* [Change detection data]
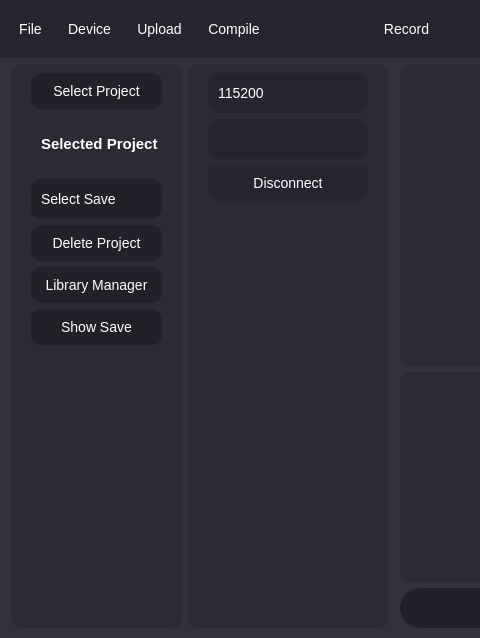
Old version of the form Ui/GraphingUi.ui in the repository OrionAerospaceYT/SideKick; both pictures show x 0 to 480 and y 0 to 638 of the 1026 by 638 pixel window.
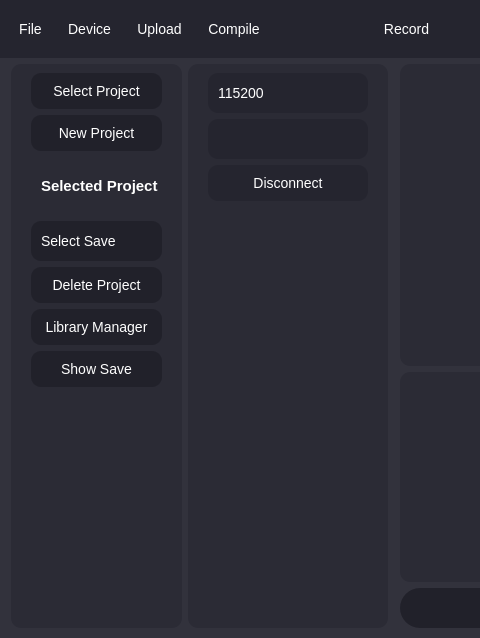
New version of the form. Icons and pictures are not drawn.

```diff
--- a/Ui/GraphingUi.ui
+++ b/Ui/GraphingUi.ui
@@ -687,12 +687,6 @@
   padding-left: 10px;
   width: 10px;
 }
-QPushButton#new_project {
-  image: url(Ui/Folder.png);
-  image-position: left;
-  padding-left: 10px;
-  width: 10px;
-}
 QPushButton#disconnect {
   image: url(Ui/Plug.png);
   image-position: left;
@@ -810,6 +804,13 @@
            </property>
           </widget>
          </item>
+         <item>
+          <widget class="QPushButton" name="new_project">
+           <property name="text">
+            <string>New Project</string>
+           </property>
+          </widget>
+         </item>
          <item>
           <spacer name="verticalSpacer_4">
            <property name="orientation">
```
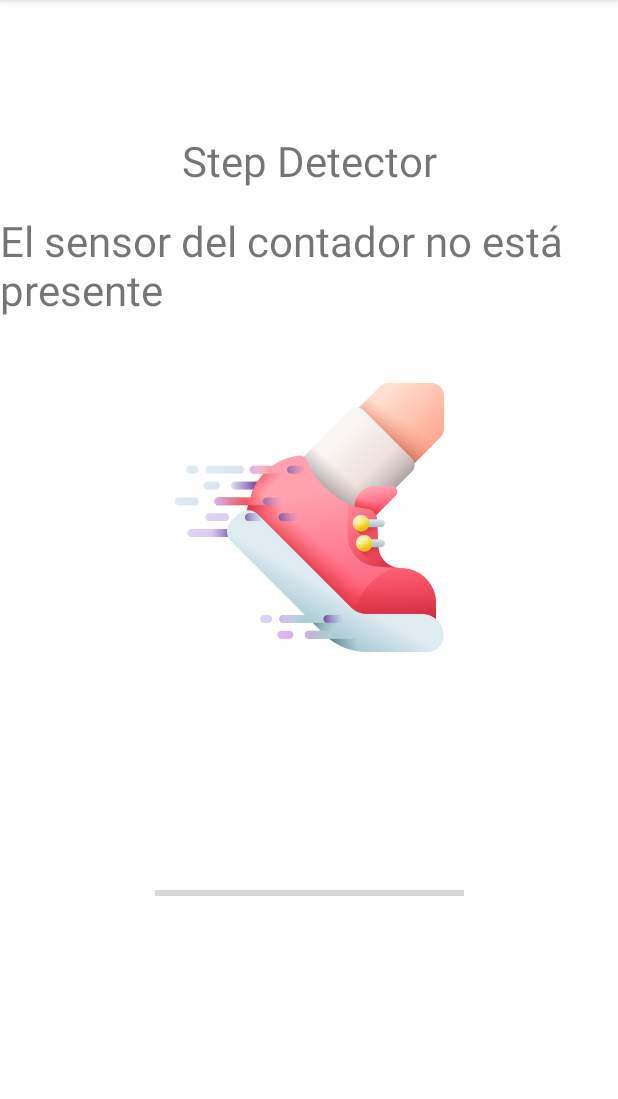
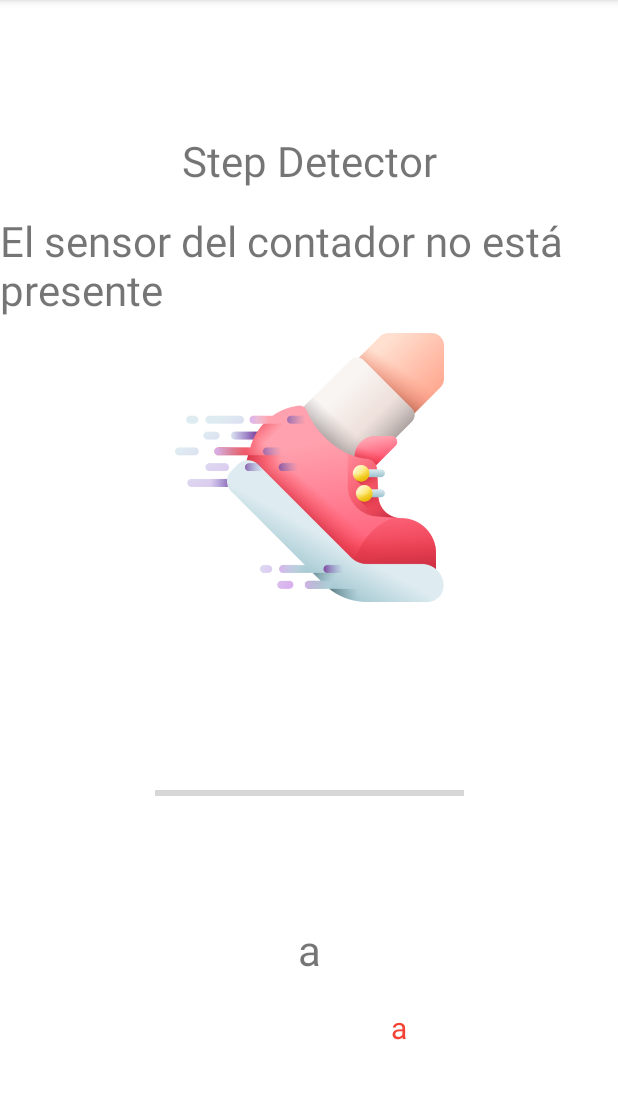
Before and after one commit to Juanpiq/PSemestral, an Android app: the Pasos screen opened directly, with no data from a screen before it, on a phone screen of 412 x 824 dp, the part 84-1183 px from its top. Run offline under Robolectric (Android 15) with nearby library versions, the phone set to English and light mode, and no system bars.

Commit message:
calorias

```diff
--- a/app/src/main/java/com/example/psemestral/Pasos.java
+++ b/app/src/main/java/com/example/psemestral/Pasos.java
@@ -20,6 +20,7 @@ import android.hardware.SensorEventListener;
 public class Pasos extends AppCompatActivity implements SensorEventListener {
     private TextView textViewStepCounter;
     private TextView textviewStepDetector;
+    public TextView tv1, tv2;
     private SensorManager sensorManager;
     private Sensor mStepCounter;
     private boolean isCounterSensorPresent;
@@ -65,12 +66,16 @@ public class Pasos extends AppCompatActivity implements SensorEventListener {
 
     @Override
     public void onSensorChanged(SensorEvent sensorEvent){
+        tv1 = findViewById(R.id.tv1);
+        tv2 = findViewById(R.id.tv2);
         if(sensorEvent.sensor==mStepCounter){
             stepCount=(int) sensorEvent.values[0];
             textViewStepCounter.setText (String.valueOf(stepCount));
-            pb.setMax(100000);
+            pb.setMax(8000);
             pb.setProgress(stepCount);
-
+            //tv1.setText("Meta");
+            tv1.setText("Meta: " + (stepCount) +"/ 800");
+            tv2.setText("Calorias quemadas: " + (stepCount*0.04));
         }
     }
     @Override
--- a/app/src/main/res/layout/activity_pasos.xml
+++ b/app/src/main/res/layout/activity_pasos.xml
@@ -21,6 +21,32 @@
         app:layout_constraintVertical_bias="0.203" />
 
     <TextView
+        android:id="@+id/tv1"
+        android:layout_width="wrap_content"
+        android:layout_height="wrap_content"
+        android:text="a"
+        android:textSize="28dp"
+        app:layout_constraintBottom_toBottomOf="parent"
+        app:layout_constraintEnd_toEndOf="parent"
+        app:layout_constraintStart_toStartOf="parent"
+        app:layout_constraintTop_toBottomOf="@+id/pb"
+        app:layout_constraintVertical_bias="0.316" />
+
+    <TextView
+        android:id="@+id/tv2"
+        android:layout_width="wrap_content"
+        android:layout_height="wrap_content"
+        android:text="a"
+        android:textColor="#F44336"
+        android:textSize="20dp"
+        app:layout_constraintBottom_toBottomOf="parent"
+        app:layout_constraintEnd_toEndOf="parent"
+        app:layout_constraintHorizontal_bias="0.65"
+        app:layout_constraintStart_toStartOf="parent"
+        app:layout_constraintTop_toBottomOf="@+id/pb"
+        app:layout_constraintVertical_bias="0.613" />
+
+    <TextView
         android:id="@+id/textviewStepDetector"
         android:layout_width="wrap_content"
         android:layout_height="wrap_content"
@@ -39,9 +65,10 @@
         android:layout_height="63dp"
         app:layout_constraintBottom_toBottomOf="parent"
         app:layout_constraintEnd_toEndOf="parent"
+        app:layout_constraintHorizontal_bias="0.502"
         app:layout_constraintStart_toStartOf="parent"
         app:layout_constraintTop_toTopOf="parent"
-        app:layout_constraintVertical_bias="0.8" />
+        app:layout_constraintVertical_bias="0.706" />
 
     <ImageView
         android:id="@+id/imageView"
```
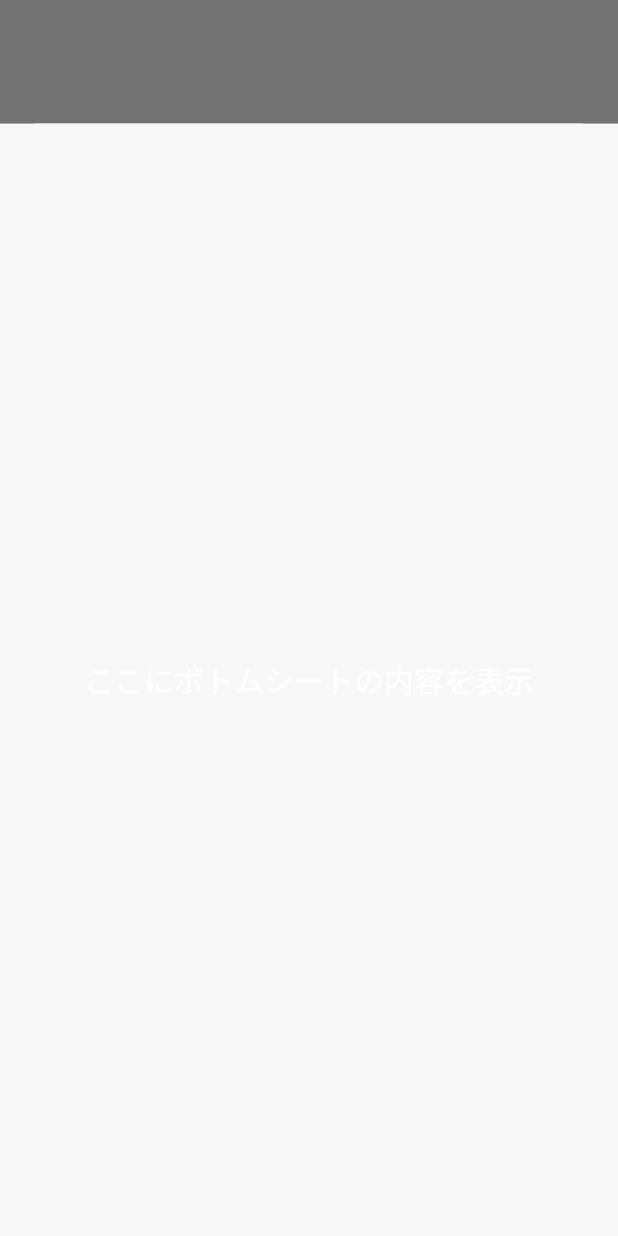
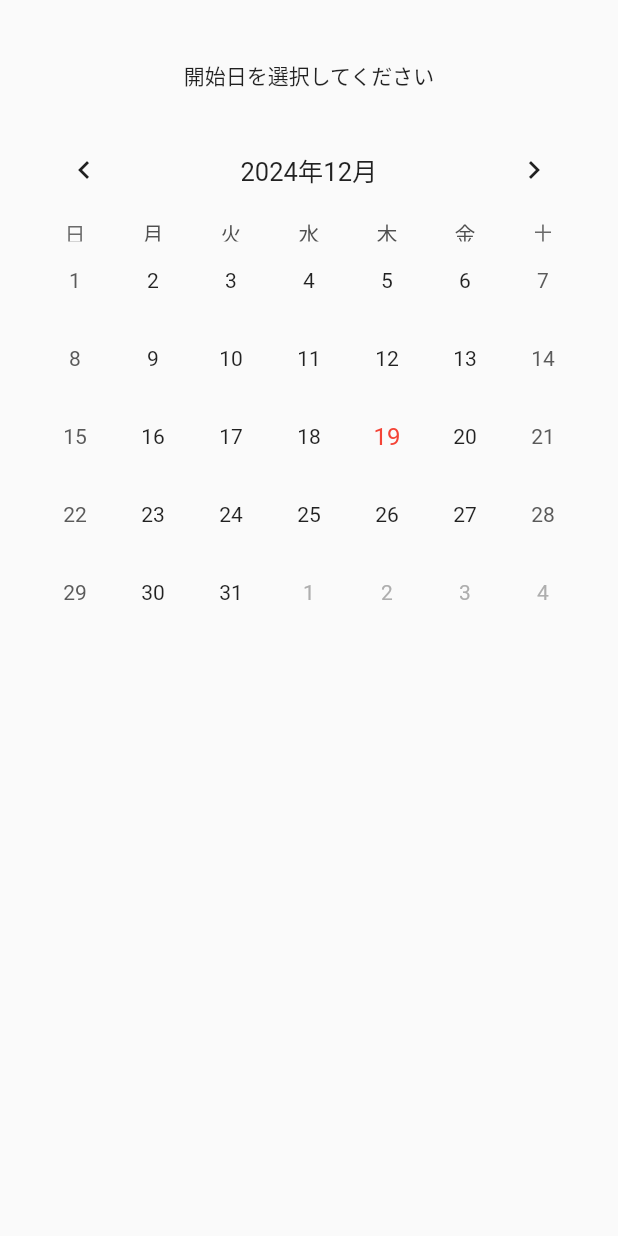
Before and after one commit to TakamiNakajima/meal_ai, a Flutter app: the screen it shows after launch, after a tap on an icon or button, on a phone screen of 412 x 824 dp. Run offline on Flutter 3.47's test engine with Material 3 defaults, Android fonts, the phone set to English and light mode, and no system bars; drawn by our look-alikes of table_calendar; our stand-ins replace cloud_firestore, firebase_core, image_picker; accounts and stored records are empty.

Commit message:
作成画面途中まで作成

```diff
--- a/lib/main.dart
+++ b/lib/main.dart
@@ -1,6 +1,7 @@
 import 'package:firebase_core/firebase_core.dart';
 import 'package:flutter/material.dart';
 import 'package:flutter/services.dart';
+import 'package:intl/date_symbol_data_local.dart';
 import 'package:meal_ai/firebase_options.dart';
 import 'package:meal_ai/style/color.dart';
 import 'package:meal_ai/util/screen_util.dart';
@@ -14,7 +15,12 @@ void main() async {
   await Firebase.initializeApp(
       options: DefaultFirebaseOptions.currentPlatform
   );
-  runApp(const MyApp());
+
+  await initializeDateFormatting('ja_JP').then(
+        (_) {
+          runApp(const MyApp());
+    },
+  );
 }
 
 class MyApp extends StatelessWidget {
@@ -46,8 +52,8 @@ class _MyHomePageState extends State<MyHomePage> {
   int _currentIndex = 0;
 
   final List<Widget> _pages = [
+    const HomePage(),
     const ShoppingPage(),
-    const CalendarPage(),
     const MenuPage(),
     const SettingPage(),
   ];
--- /dev/null
+++ b/lib/util/transition_util.dart
@@ -0,0 +1,45 @@
+
+import 'package:flutter/material.dart';
+
+class TransitionUtil {
+  static PageRouteBuilder<Object?> whiteOut(Widget screen) {
+    return PageRouteBuilder(
+      pageBuilder: (context, animation, secondaryAnimation) => screen,
+      transitionDuration: const Duration(seconds: 1),
+      reverseTransitionDuration: const Duration(seconds: 1),
+      transitionsBuilder: (context, animation, secondaryAnimation, child) {
+        final color = ColorTween(
+          begin: Colors.transparent,
+          end: Colors.white,
+        ).animate(
+          CurvedAnimation(
+            parent: animation,
+            curve: const Interval(0, 0.5, curve: Curves.easeInOut),
+          ),
+        );
+        final opacity = Tween<double>(
+          begin: 0,
+          end: 1,
+        ).animate(
+          CurvedAnimation(
+            parent: animation,
+            curve: const Interval(0.5, 1, curve: Curves.easeInOut),
+          ),
+        );
+        return AnimatedBuilder(
+          animation: animation,
+          builder: (context, child) {
+            return Container(
+              color: color.value,
+              child: Opacity(
+                opacity: opacity.value,
+                child: child,
+              ),
+            );
+          },
+          child: child,
+        );
+      },
+    );
+  }
+}
--- a/lib/view/home_page.dart
+++ b/lib/view/home_page.dart
@@ -1,17 +1,18 @@
 import 'package:flutter/material.dart';
 import 'package:flutter/services.dart';
 import 'package:meal_ai/style/color.dart';
-import 'package:meal_ai/util/screen_util.dart';
+import 'package:meal_ai/util/transition_util.dart';
 import 'package:meal_ai/view/add_recipe_page.dart';
+import 'package:meal_ai/view/menu_creation_page.dart';
 
-class ShoppingPage extends StatefulWidget {
-  const ShoppingPage({super.key});
+class HomePage extends StatefulWidget {
+  const HomePage({super.key});
 
   @override
-  State<ShoppingPage> createState() => _ShoppingPageState();
+  State<HomePage> createState() => _HomePageState();
 }
 
-class _ShoppingPageState extends State<ShoppingPage> {
+class _HomePageState extends State<HomePage> {
   @override
   void initState() {
     super.initState();
@@ -36,26 +37,10 @@ class _ShoppingPageState extends State<ShoppingPage> {
             child: GestureDetector(
               onTap: () async {
                 HapticFeedback.lightImpact();
-                showModalBottomSheet(
-                  context: context,
-                  isScrollControlled: true,
-                  shape: const RoundedRectangleBorder(
-                    borderRadius: BorderRadius.vertical(
-                      top: Radius.circular(25.0),
-                    ),
+                Navigator.of(context).push(
+                  TransitionUtil.whiteOut(
+                    const MenuCreationPage(),
                   ),
-                  builder: (BuildContext context) {
-                    return Container(
-                      height: ScreenUtil.height * 0.9,
-                      color: AppColor.bgWhite,
-                      child: const Center(
-                        child: Text(
-                          "ここにボトムシートの内容を表示",
-                          style: TextStyle(fontSize: 20, color: Colors.white),
-                        ),
-                      ),
-                    );
-                  },
                 );
               },
               child: Container(
--- /dev/null
+++ b/lib/view/menu_creation_page.dart
@@ -0,0 +1,197 @@
+import 'package:flutter/material.dart';
+import 'package:table_calendar/table_calendar.dart';
+
+enum PageState {
+  /// 開始日選択中
+  start,
+
+  /// 終了日選択中
+  end,
+
+  /// 確認中
+  confirm,
+
+  /// 献立作成中
+  generate,
+}
+
+class MenuCreationPage extends StatefulWidget {
+  const MenuCreationPage({super.key});
+
+  @override
+  State<MenuCreationPage> createState() => _MenuCreationPageState();
+}
+
+class _MenuCreationPageState extends State<MenuCreationPage> {
+  DateTime? rangeStartDay;
+  DateTime? rangeEndDay;
+  PageState pageState = PageState.start;
+  bool isWhiteOut = false;
+
+  @override
+  Widget build(BuildContext context) {
+    return Scaffold(
+      body: SafeArea(
+        child: pageState == PageState.start || pageState == PageState.end || pageState == PageState.confirm
+
+            /// 期間選択画面
+            ? Stack(
+                children: [
+                  Column(
+                    children: [
+                      const SizedBox(height: 40),
+                      Text((pageState == PageState.start) ? "開始日を選択してください" : "終了日を選択してください"),
+                      const SizedBox(height: 20),
+                      Padding(
+                        padding: const EdgeInsets.symmetric(horizontal: 24),
+                        child: TableCalendar(
+                          headerStyle: const HeaderStyle(
+                            formatButtonVisible: false,
+                            titleCentered: true,
+                          ),
+                          firstDay: DateTime.utc(2000, 1, 1),
+                          lastDay: DateTime.utc(2030, 12, 31),
+                          focusedDay: DateTime.now(),
+                          rangeStartDay: rangeStartDay,
+                          rangeEndDay: rangeEndDay,
+                          rangeSelectionMode: RangeSelectionMode.enforced,
+                          locale: 'ja_JP',
+                          onRangeSelected: (start, end, focusedDay) {
+                            setState(() {
+                              rangeStartDay = start;
+                              rangeEndDay = end;
+                              isWhiteOut = true;
+
+                              if (pageState == PageState.start) {
+                                pageState = PageState.end;
+                              } else if (pageState == PageState.end) {
+                                pageState = PageState.confirm;
+                              }
+                            });
+
+                            Future.delayed(const Duration(milliseconds: 300), () {
+                              setState(() {
+                                isWhiteOut = false;
+                              });
+                            });
+                          },
+                          calendarBuilders: CalendarBuilders(
+                            todayBuilder: (context, todayDay, focusDay) => Center(
+                              child: Text(
+                                todayDay.day.toString(),
+                                style: const TextStyle(color: Colors.red, fontSize: 16),
+                              ),
+                            ),
+                            rangeStartBuilder: (context, day, focusedDay) {
+                              return Center(
+                                child: Container(
+                                  decoration: BoxDecoration(
+                                    color: Colors.red.withOpacity(0.7),
+                                    shape: BoxShape.circle,
+                                  ),
+                                  child: Center(
+                                    child: Text(
+                                      '${day.day}',
+                                      style: const TextStyle(
+                                        color: Colors.white,
+                                        fontWeight: FontWeight.bold,
+                                      ),
+                                    ),
+                                  ),
+                                ),
+                              );
+                            },
+                            rangeEndBuilder: (context, day, focusedDay) {
+                              return Center(
+                                child: Container(
+                                  decoration: BoxDecoration(
+                                    color: Colors.red.withOpacity(0.7),
+                                    shape: BoxShape.circle,
+                                  ),
+                                  child: Center(
+                                    child: Text(
+                                      '${day.day}',
+                                      style: const TextStyle(
+                                        color: Colors.white,
+                                        fontWeight: FontWeight.bold,
+                                      ),
+                                    ),
+                                  ),
+                                ),
+                              );
+                            },
+                            rangeHighlightBuilder: (context, day, focusedDay) {
+                              if (rangeStartDay != null && rangeEndDay != null) {
+                                if (day.isAfter(rangeStartDay!) && day.isBefore(rangeEndDay!)) {
+                                  return Container(
+                                    decoration: BoxDecoration(
+                                      color: Colors.red.withOpacity(0.3),
+                                      shape: BoxShape.circle,
+                                    ),
+                                    child: Center(
+                                      child: Text(
+                                        '${day.day}',
+                                        style: const TextStyle(
+                                          color: Colors.grey,
+                                          fontWeight: FontWeight.bold,
+                                        ),
+                                      ),
+                                    ),
+                                  );
+                                } else if (day.isAtSameMomentAs(rangeStartDay!) ||
+                                    day.isAtSameMomentAs(rangeEndDay!)) {
+                                  // 範囲開始または範囲終了日の場合
+                                  return Container(
+                                    decoration: BoxDecoration(
+                                      color: Colors.red.withOpacity(0.3),
+                                      shape: BoxShape.circle,
+                                    ),
+                                    child: Center(
+                                      child: Text(
+                                        '${day.day}',
+                                        style: const TextStyle(
+                                          color: Colors.white,
+                                          fontWeight: FontWeight.bold,
+                                        ),
+                                      ),
+                                    ),
+                                  );
+                                }
+                              }
+                              return null;
+                            },
+                          ),
+                        ),
+                      ),
+                      if (pageState == PageState.confirm)
+                        ElevatedButton(
+                          onPressed: () {
+                            setState(() {
+                              pageState = PageState.generate;
+                            });
+                          },
+                          child: const Text("作成"),
+                        )
+                    ],
+                  ),
+
+                  // 白くするオーバーレイ
+                  Visibility(
+                    visible: isWhiteOut,
+                    child: AnimatedOpacity(
+                      opacity: isWhiteOut ? 1.0 : 0.0,
+                      duration: const Duration(milliseconds: 300),
+                      child: Container(
+                        color: Colors.white,
+                      ),
+                    ),
+                  )
+                ],
+              )
+
+            /// 献立生成画面
+            : Container(),
+      ),
+    );
+  }
+}
--- a/lib/view/menu_page.dart
+++ b/lib/view/menu_page.dart
@@ -15,7 +15,7 @@ class _MenuPageState extends State<MenuPage> {
     return const Scaffold(
       backgroundColor: AppColor.bgWhite,
       body: Center(
-        child: Text("レポート"),
+        child: Text("献立"),
       ),
     );
   }
--- a/lib/view/shopping_page.dart
+++ b/lib/view/shopping_page.dart
@@ -2,20 +2,20 @@ import 'package:flutter/material.dart';
 
 import '../style/color.dart';
 
-class CalendarPage extends StatefulWidget {
-  const CalendarPage({super.key});
+class ShoppingPage extends StatefulWidget {
+  const ShoppingPage({super.key});
 
   @override
-  State<CalendarPage> createState() => _CalendarPageState();
+  State<ShoppingPage> createState() => _ShoppingPageState();
 }
 
-class _CalendarPageState extends State<CalendarPage> {
+class _ShoppingPageState extends State<ShoppingPage> {
   @override
   Widget build(BuildContext context) {
     return const Scaffold(
       backgroundColor: AppColor.bgWhite,
       body: Center(
-        child: Text("カレンダー"),
+        child: Text("買い物"),
       ),
     );
   }
--- a/pubspec.yaml
+++ b/pubspec.yaml
@@ -39,6 +39,8 @@ dependencies:
   firebase_core: ^2.24.2
   cloud_firestore:
   image_picker:
+  table_calendar:
+  intl:
 
 dev_dependencies:
   flutter_test:
```
Also changed, not shown: pubspec.lock.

* [THE TASK]
All that is wanted is the number of lines in the records that include the string "AppCompatActivity".

* [RESPONSE AREA]
2